Several years ago, my denomination came out with a new marketing campaign, “ReThink Church.” I thought it was extremely timely. Don’t get me wrong. I fully realize I am no marketing expert. I was one of the few kids in the ‘80s who actually thought the “This Is Your Brain on Drugs” campaign, the one with the egg frying in a pan, was effective. A Don Draper of Mad Men fame, I am not.
But back to “ReThink Church.” Churches (all churches) in the last decades have taken a hit. I have to disagree with P.T. Barnum’s dictum that “all publicity is good.” Because, let’s face it, it’s not. Like someone tweeting they found rusty screws in their chocolate shake at a popular fast-food chain, some PR is just simply bad. LIkewise, most of the church’s publicity these days is less than stellar. And I am not one of those pastors who is going to blame the media. Sure, we don’t see many stories on our news app like “Christ Community Church Feeds the Hungry!” Or “First Baptist/Methodist/Presbyterian/etc. Collects Clothes for the Homeless!” Why not? I personally don’t think it’s because there is some secular cabal out to squash everything Christian. In my humble opinion, it’s because it’s not sensational. Which are you more likely to read and, more importantly from the media’s perspective, be exposed to the paid advertising: “Church Quilters Knit Sweater Vests for Veterans” or “Yeti Eats a Veterinarian!”? Okay, I know, over the top, but you get the point. Sensational sells. Routine doesn’t. This is why, when we do hear something in the news about a church, it’s something along the lines of, “Pastor Caught in Sex Scandal!” or, “Church Treasurer Defrauds Congregation.” I think the media is less to blame than we, the media consumers.
Again, I digress. I believe the marketing campaign and idea itself of “ReThinking Church” is important, because many, or maybe most, people who don’t go to church (and even a significant number who do) have a negative perception of the body of Christ. Rather than seeing it as a force for good and the loving hand of God in this world, they see the Church as a mere institution filled with hypocritical, judgy people. And, of course, they’re right! I say this as someone who loves the Church and who at times is judgy and hypocritical himself. And that is the paradox. The Church Universal (all Christians everywhere), the very bride of Christ being transformed into His beautiful, splendid image (Ephesians 5:25-27), is also made up of broken, fallen people—well, like me. This is why I believe the churches, at least in the United States, have a PR crisis, or at least a challenge, on our hands. How do you say, “There is something wonderful, divine, and life-changing going on here, and you should come and experience it!”, while warning simultaneously, “we are wounded, fragile, sometimes petty, and yes, judgy, people”? I think even Mr. Draper would have a challenge with this one.

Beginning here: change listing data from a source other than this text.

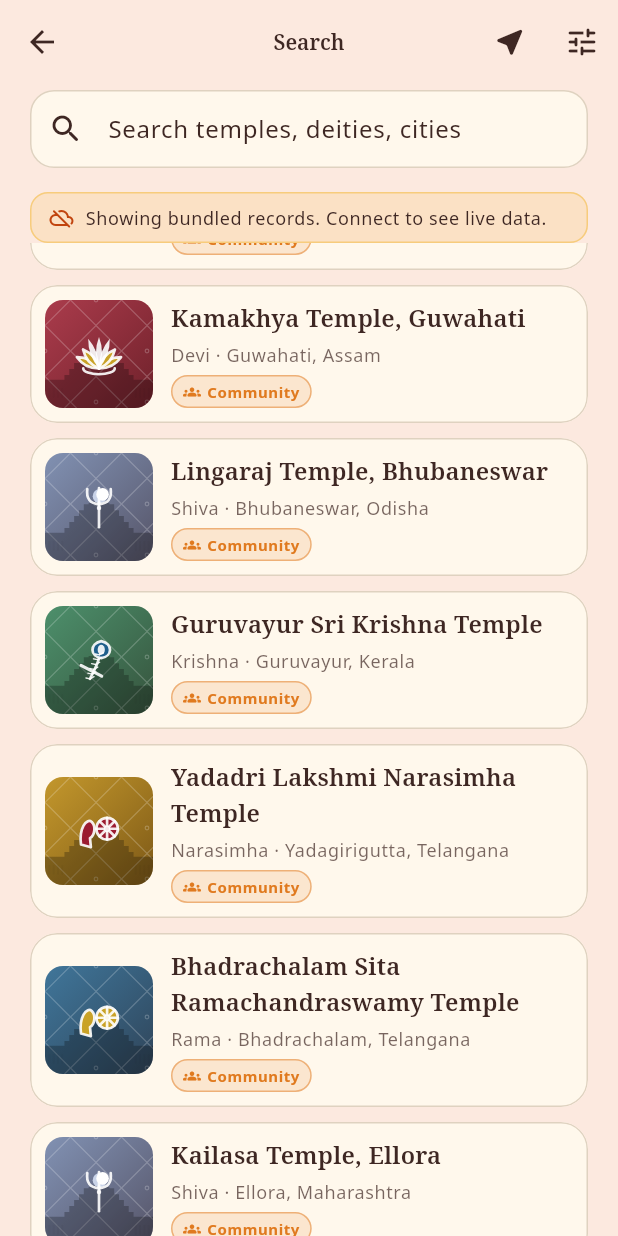
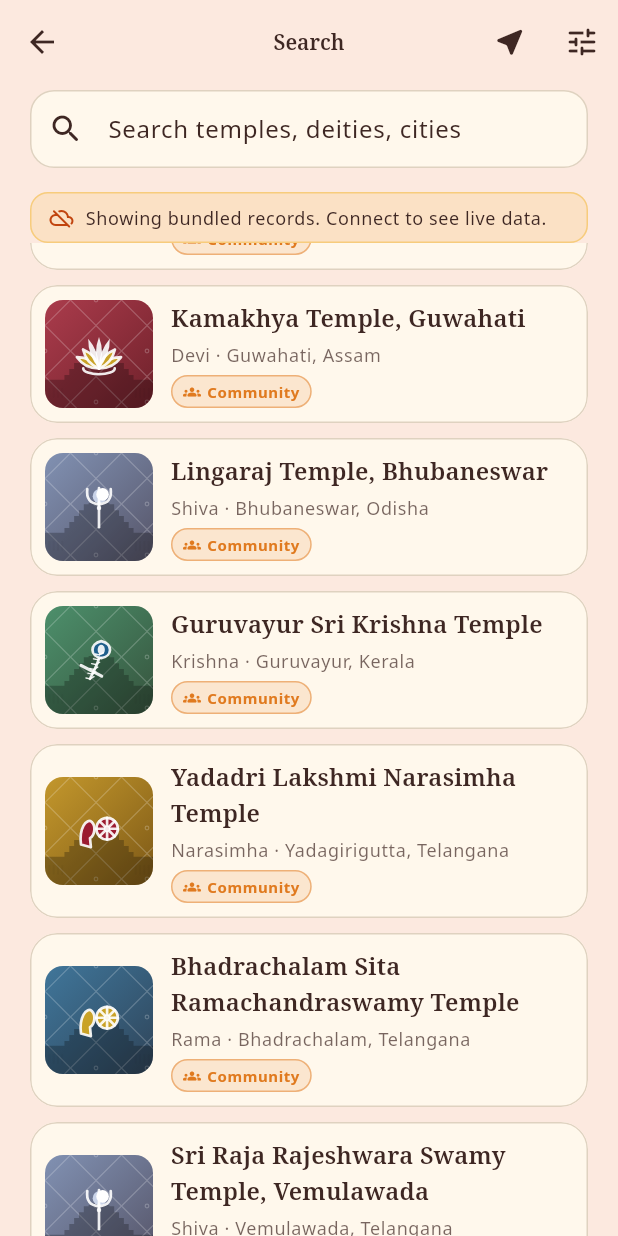
Before and after one commit to PranayReddy10/temple-app, a Flutter app: the SearchScreen screen opened directly, scrolled down 1728 dp, on a phone screen of 412 x 824 dp. Run offline on Flutter 3.47's test engine with Material 3 defaults, Android fonts, the phone set to English and light mode, and no system bars; our stand-ins replace geolocator, image_picker, share_plus, shared_preferences; accounts and stored records are empty; network calls fail.

Commit message:
Show famous temples on Home and bundle the Telangana set offline
- TempleSummary.isFeatured, parsed from the backend's is_featured
- TempleQuery.featuredOnly sends featured=1; an older backend ignores it
- Home's "Popular temples" now lists featured (famous) temples
- Offline data mirrors the 19 famous Telangana temples from the
  backend's TelanganaTempleSeeder, all community level, plus the
  Saraswati and Kali deities they need
- Offline repository honours featuredOnly and sort=featured

Co-Authored-By: Claude Opus 5.5 <noreply@anthropic.com>
Claude-Session: https://claude.ai/code/session_01HroR4V4Td7ASkqRtxUwnjB

```diff
--- a/lib/core/api/temple_repository.dart
+++ b/lib/core/api/temple_repository.dart
@@ -13,6 +13,7 @@ class TempleQuery {
     this.state,
     this.district,
     this.verifiedOnly = false,
+    this.featuredOnly = false,
     this.lat,
     this.lng,
     this.radiusKm,
@@ -27,6 +28,10 @@ class TempleQuery {
   final String? state;
   final String? district;
   final bool verifiedOnly;
+
+  /// Famous temples only. A backend that predates the flag ignores the
+  /// parameter and returns its normal list, so this degrades gracefully.
+  final bool featuredOnly;
   final double? lat;
   final double? lng;
   final double? radiusKm;
@@ -43,6 +48,7 @@ class TempleQuery {
         'state': state,
         'district': district,
         'verified': verifiedOnly ? '1' : null,
+        'featured': featuredOnly ? '1' : null,
         'lat': lat?.toString(),
         'lng': lng?.toString(),
         'radius': radiusKm?.toString(),
@@ -57,6 +63,7 @@ class TempleQuery {
     String? category,
     String? state,
     bool? verifiedOnly,
+    bool? featuredOnly,
     double? lat,
     double? lng,
     double? radiusKm,
@@ -71,6 +78,7 @@ class TempleQuery {
         state: clearFilters ? null : (state ?? this.state),
         district: clearFilters ? null : district,
         verifiedOnly: clearFilters ? false : (verifiedOnly ?? this.verifiedOnly),
+        featuredOnly: clearFilters ? false : (featuredOnly ?? this.featuredOnly),
         lat: lat ?? this.lat,
         lng: lng ?? this.lng,
         radiusKm: radiusKm ?? this.radiusKm,
@@ -148,6 +156,7 @@ class TempleRepository {
     if (q.category != null) list = list.where((t) => t.categorySlugs.contains(q.category));
     if (q.state != null) list = list.where((t) => SampleData.stateSlug(t.location.state) == q.state);
     if (q.verifiedOnly) list = list.where((t) => t.trust.level == TrustLevel.verified || t.trust.level == TrustLevel.official);
+    if (q.featuredOnly) list = list.where((t) => t.isFeatured);
     var out = list.toList();
     if (q.isNearby) {
       out = out
@@ -160,6 +169,8 @@ class TempleRepository {
       out.sort((a, b) => a.name.compareTo(b.name));
     } else if (q.sort == '-name') {
       out.sort((a, b) => b.name.compareTo(a.name));
+    } else if (q.sort == 'featured') {
+      out.sort((a, b) => a.isFeatured == b.isFeatured ? a.name.compareTo(b.name) : (a.isFeatured ? -1 : 1));
     }
     return out;
   }
--- a/lib/core/data/sample_data.dart
+++ b/lib/core/data/sample_data.dart
@@ -19,6 +19,8 @@ class SampleData {
     DeityRef(slug: 'narasimha', name: 'Narasimha', alternateNames: ['Nrisimha', 'Lakshmi Narasimha']),
     DeityRef(slug: 'devi', name: 'Devi', alternateNames: ['Durga', 'Parvati', 'Amman', 'Shakti']),
     DeityRef(slug: 'lakshmi', name: 'Lakshmi', alternateNames: ['Sri', 'Mahalakshmi']),
+    DeityRef(slug: 'saraswati', name: 'Saraswati', alternateNames: ['Sharada', 'Vagdevi']),
+    DeityRef(slug: 'kali', name: 'Kali', alternateNames: ['Mahakali', 'Bhadrakali']),
     DeityRef(slug: 'ganesha', name: 'Ganesha', alternateNames: ['Ganapati', 'Vinayaka', 'Pillaiyar']),
     DeityRef(slug: 'hanuman', name: 'Hanuman', alternateNames: ['Anjaneya', 'Maruti', 'Bajrangbali']),
     DeityRef(slug: 'surya', name: 'Surya', alternateNames: ['Aditya', 'Ravi']),
@@ -69,7 +71,7 @@ class SampleData {
 
   static DeityRef _deity(String slug) => deities.firstWhere((d) => d.slug == slug);
 
-  static TempleSummary _t(String slug, String name, String deity, String city, String state, double lat, double lng, String summary, List<String> cats) =>
+  static TempleSummary _t(String slug, String name, String deity, String city, String state, double lat, double lng, String summary, List<String> cats, {bool featured = false}) =>
       TempleSummary(
         slug: slug,
         name: name,
@@ -78,6 +80,7 @@ class SampleData {
         location: Location(city: city, state: state, latitude: lat, longitude: lng),
         trust: _community,
         categorySlugs: cats,
+        isFeatured: featured,
       );
 
   static final List<TempleSummary> temples = [
@@ -119,10 +122,46 @@ class SampleData {
         'Eleventh-century Kalinga-style temple, the largest in Bhubaneswar.', []),
     _t('guruvayur-sri-krishna-temple', 'Guruvayur Sri Krishna Temple', 'krishna', 'Guruvayur', 'Kerala', 10.5949, 76.0411,
         'Krishna temple in Thrissur district, often called the Dwarka of the south.', []),
-    _t('yadadri-lakshmi-narasimha-temple', 'Yadadri Lakshmi Narasimha Temple', 'narasimha', 'Yadagirigutta', 'Telangana', 17.6017, 78.9500,
-        'Hill temple to Lakshmi Narasimha, rebuilt in Krishna Shila stone.', ['hill-temple']),
+    // Famous temples of Telangana: mirrors the featured rows of the backend's
+    // TelanganaTempleSeeder. Coordinates are approximate.
+    _t('yadadri-lakshmi-narasimha-temple', 'Yadadri Lakshmi Narasimha Temple', 'narasimha', 'Yadagirigutta', 'Telangana', 17.5886, 78.9449,
+        'Hill temple to Lakshmi Narasimha, rebuilt in black Krishna Shila stone and reopened in 2022. The most visited temple in Telangana.', ['hill-temple'], featured: true),
     _t('bhadrachalam-sita-ramachandraswamy-temple', 'Bhadrachalam Sita Ramachandraswamy Temple', 'rama', 'Bhadrachalam', 'Telangana', 17.6688, 80.8897,
-        'Rama temple on the Godavari, known for Sri Rama Navami celebrations.', ['river-ghat-temple']),
+        'Rama temple on the Godavari, built in the 17th century by Kancherla Gopanna (Bhakta Ramadasu). Known for the Sri Rama Navami Kalyanam.', ['river-ghat-temple'], featured: true),
+    _t('sri-raja-rajeshwara-swamy-temple-vemulawada', 'Sri Raja Rajeshwara Swamy Temple, Vemulawada', 'shiva', 'Vemulawada', 'Telangana', 18.4663, 78.8687,
+        'Shiva temple known as Dakshina Kashi, where devotees keep the Kode Mokku vow by walking a bull calf around the shrine.', [], featured: true),
+    _t('gnana-saraswati-temple-basara', 'Gnana Saraswati Temple, Basara', 'saraswati', 'Basara', 'Telangana', 18.8766, 77.9555,
+        'Temple to Saraswati on the Godavari where families bring children for Aksharabhyasam, their first letters.', ['river-ghat-temple'], featured: true),
+    _t('ramappa-temple-kakatiya-rudreshwara-temple', 'Ramappa Temple (Kakatiya Rudreshwara Temple)', 'shiva', 'Palampet', 'Telangana', 18.2593, 79.9434,
+        'Kakatiya Shiva temple completed in 1213 CE and named after its sculptor. A UNESCO World Heritage Site since 2021.', ['unesco-world-heritage'], featured: true),
+    _t('thousand-pillar-temple-hanumakonda', 'Thousand Pillar Temple, Hanumakonda', 'shiva', 'Hanumakonda', 'Telangana', 18.0037, 79.5747,
+        'Kakatiya temple of 1163 CE with three shrines, to Shiva, Vishnu and Surya, and a monolithic Nandi.', [], featured: true),
+    _t('bhadrakali-temple-warangal', 'Bhadrakali Temple, Warangal', 'kali', 'Warangal', 'Telangana', 17.9937, 79.5831,
+        'Hilltop shrine to Bhadrakali above Bhadrakali lake, patronised by the Kakatiyas.', ['hill-temple'], featured: true),
+    _t('chilkur-balaji-temple', 'Chilkur Balaji Temple', 'venkateswara', 'Chilkur', 'Telangana', 17.3563, 78.2994,
+        'Visa Balaji temple near Osman Sagar. No hundi and no VIP darshan: every devotee joins the same queue.', [], featured: true),
+    _t('birla-mandir-hyderabad', 'Birla Mandir, Hyderabad', 'venkateswara', 'Hyderabad', 'Telangana', 17.4062, 78.4691,
+        'White marble Venkateswara temple on Naubat Pahad overlooking Hussain Sagar, opened in 1976.', ['hill-temple'], featured: true),
+    _t('jogulamba-temple-alampur', 'Jogulamba Temple, Alampur', 'devi', 'Alampur', 'Telangana', 15.8784, 78.1339,
+        'Shrine to Jogulamba near the meeting of the Tungabhadra and Krishna, one of the eighteen Maha Shakti Peethas.', ['shakti-peetha', 'river-ghat-temple'], featured: true),
+    _t('alampur-navabrahma-temples', 'Alampur Navabrahma Temples', 'shiva', 'Alampur', 'Telangana', 15.8790, 78.1330,
+        'Nine 7th–8th century Badami Chalukya Shiva temples on the Tungabhadra.', ['river-ghat-temple'], featured: true),
+    _t('sammakka-saralamma-temple-medaram', 'Sammakka Saralamma Temple, Medaram', 'devi', 'Medaram', 'Telangana', 18.2956, 80.2464,
+        'Forest shrine of the Koya tribal goddesses, home of the biennial Medaram Jatara.', ['forest-temple'], featured: true),
+    _t('komuravelli-mallikarjuna-swamy-temple', 'Komuravelli Mallikarjuna Swamy Temple', 'shiva', 'Komuravelli', 'Telangana', 17.9667, 78.8833,
+        'Hill temple of Mallanna, a folk form of Shiva; the jatara runs from Sankranti to Ugadi.', ['hill-temple'], featured: true),
+    _t('kondagattu-anjaneya-swamy-temple', 'Kondagattu Anjaneya Swamy Temple', 'hanuman', 'Kondagattu', 'Telangana', 18.7164, 78.9467,
+        'Hill temple to Hanuman in Jagtial district, crowded on Hanuman Jayanti.', ['hill-temple'], featured: true),
+    _t('kaleshwara-mukteswara-swamy-temple-kaleshwaram', 'Kaleshwara Mukteswara Swamy Temple, Kaleshwaram', 'shiva', 'Kaleshwaram', 'Telangana', 18.8120, 79.9070,
+        'Shiva temple at the Godavari–Pranahita confluence, with two lingams on one pedestal.', ['river-ghat-temple'], featured: true),
+    _t('sri-lakshmi-narasimha-swamy-temple-dharmapuri', 'Sri Lakshmi Narasimha Swamy Temple, Dharmapuri', 'narasimha', 'Dharmapuri', 'Telangana', 18.9480, 79.0930,
+        'Narasimha temple on the Godavari, a major bathing site during Godavari Pushkaralu.', ['river-ghat-temple'], featured: true),
+    _t('keesaragutta-sri-ramalingeswara-swamy-temple', 'Keesaragutta Sri Ramalingeswara Swamy Temple', 'shiva', 'Keesara', 'Telangana', 17.5310, 78.6680,
+        'Hill shrine where, by tradition, Rama installed a Shiva lingam.', ['hill-temple'], featured: true),
+    _t('ujjaini-mahankali-temple-secunderabad', 'Ujjaini Mahankali Temple, Secunderabad', 'kali', 'Secunderabad', 'Telangana', 17.4390, 78.4960,
+        'Mahankali temple at the centre of the Lashkar Bonalu festival in Ashada.', [], featured: true),
+    _t('balkampet-yellamma-temple', 'Balkampet Yellamma Temple', 'devi', 'Hyderabad', 'Telangana', 17.4460, 78.4290,
+        'Shrine to Yellamma whose self-manifested idol lies below ground level; known for the Yellamma Kalyanam.', [], featured: true),
     _t('kailasa-temple-ellora', 'Kailasa Temple, Ellora', 'shiva', 'Ellora', 'Maharashtra', 20.0268, 75.1779,
         'Monolithic temple carved downward from a single basalt cliff, Ellora Cave 16.', ['unesco-world-heritage', 'rock-cut-temple', 'cave-temple']),
     _t('salasar-balaji-temple', 'Salasar Balaji Temple', 'hanuman', 'Salasar', 'Rajasthan', 27.7333, 74.7333,
@@ -141,6 +180,13 @@ class SampleData {
     'vaishno-devi-temple-katra': ['Mata Rani', 'Vaishnodevi'],
     'yadadri-lakshmi-narasimha-temple': ['Yadagirigutta', 'యాదాద్రి'],
     'bhadrachalam-sita-ramachandraswamy-temple': ['Bhadradri', 'భద్రాచలం'],
+    'sri-raja-rajeshwara-swamy-temple-vemulawada': ['Vemulawada', 'Rajanna', 'వేములవాడ'],
+    'gnana-saraswati-temple-basara': ['Basar', 'బాసర'],
+    'ramappa-temple-kakatiya-rudreshwara-temple': ['Ramappa', 'రామప్ప'],
+    'thousand-pillar-temple-hanumakonda': ['Veyi Sthambala Gudi', 'Rudreshwara', 'వేయి స్తంభాల గుడి'],
+    'chilkur-balaji-temple': ['Visa Balaji', 'చిలుకూరు'],
+    'sammakka-saralamma-temple-medaram': ['Medaram Jatara', 'మేడారం'],
+    'komuravelli-mallikarjuna-swamy-temple': ['Komuravelli Mallanna', 'కొమురవెల్లి'],
   };
 
   static List<String> aliasesFor(String slug) => _aliases[slug] ?? const [];
--- a/lib/core/models/models.dart
+++ b/lib/core/models/models.dart
@@ -201,6 +201,7 @@ class TempleSummary {
     required this.trust,
     this.primaryPhoto,
     this.categorySlugs = const [],
+    this.isFeatured = false,
   });
 
   final int? id;
@@ -217,6 +218,10 @@ class TempleSummary {
   /// carry categories.
   final List<String> categorySlugs;
 
+  /// An editor's "famous temple" mark. A curation choice, not a trust claim:
+  /// [trust] still says how far the record can be relied on.
+  final bool isFeatured;
+
   factory TempleSummary.fromJson(Map<String, dynamic> j) => TempleSummary(
         id: _i(j['id']),
         slug: _s(j['slug']) ?? '',
@@ -227,6 +232,7 @@ class TempleSummary {
         distanceKm: _d(j['distance_km']),
         trust: Trust.fromJson(_m(j['trust'])),
         primaryPhoto: j['primary_photo'] is Map ? Photo.fromJson(_m(j['primary_photo'])) : null,
+        isFeatured: j['is_featured'] == true,
       );
 
   TempleSummary withDistance(double km) => TempleSummary(
@@ -240,6 +246,7 @@ class TempleSummary {
         trust: trust,
         primaryPhoto: primaryPhoto,
         categorySlugs: categorySlugs,
+        isFeatured: isFeatured,
       );
 }
 
@@ -479,6 +486,7 @@ class TempleDetail {
         trust: Trust.fromJson(_m(j['trust'])),
         primaryPhoto: primary,
         categorySlugs: _l(j['categories']).map((e) => _s(_m(e)['slug']) ?? '').toList(),
+        isFeatured: j['is_featured'] == true,
       ),
       alternateNames: _l(j['alternate_names']).map((e) => _s(_m(e)['name']) ?? '').where((e) => e.isNotEmpty).toList(),
       categories: _l(j['categories']).map((e) => CategoryRef.fromJson(_m(e))).toList(),
--- a/lib/features/home/home_screen.dart
+++ b/lib/features/home/home_screen.dart
@@ -45,7 +45,7 @@ class _HomeScreenState extends State<HomeScreen> {
   Future<void> _load() async {
     final repo = context.read<TempleRepository>();
     final results = await Future.wait([
-      repo.temples(const TempleQuery(perPage: 10, sort: 'recent')),
+      repo.temples(const TempleQuery(perPage: 10, featuredOnly: true)),
       repo.events(),
     ]);
     if (!mounted) return;
```
Also changed, not shown: 1 other file.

I believe the mistake the Church has made too often is emphasizing the first, to the exclusion of the second. What I mean is that we paint a lopsided view of church as all good, without admitting the messy parts. It’s like serving an elegant dish at a five-star restaurant. The patrons never see how the dish was made in the kitchen. And that is the way it should be in that context, but in the Church, everyone at some point sees the kitchen. They witness how the “dish” is made, and at times, it ain’t pretty.
Thus, the “ReThink Church” campaign hits the proverbial nail on the head. We need to move away from the idea that people in churches have it all together (we don’t), and everything we do is on moral point (it isn’t). Instead, we need to convey to the world (to quote the original “Dear Abby”) that we are “a hospital for the sinners, not a museum for saints.” If we can do this, we will get people not only to “Rethink Church,” but also to reconsider giving us a try.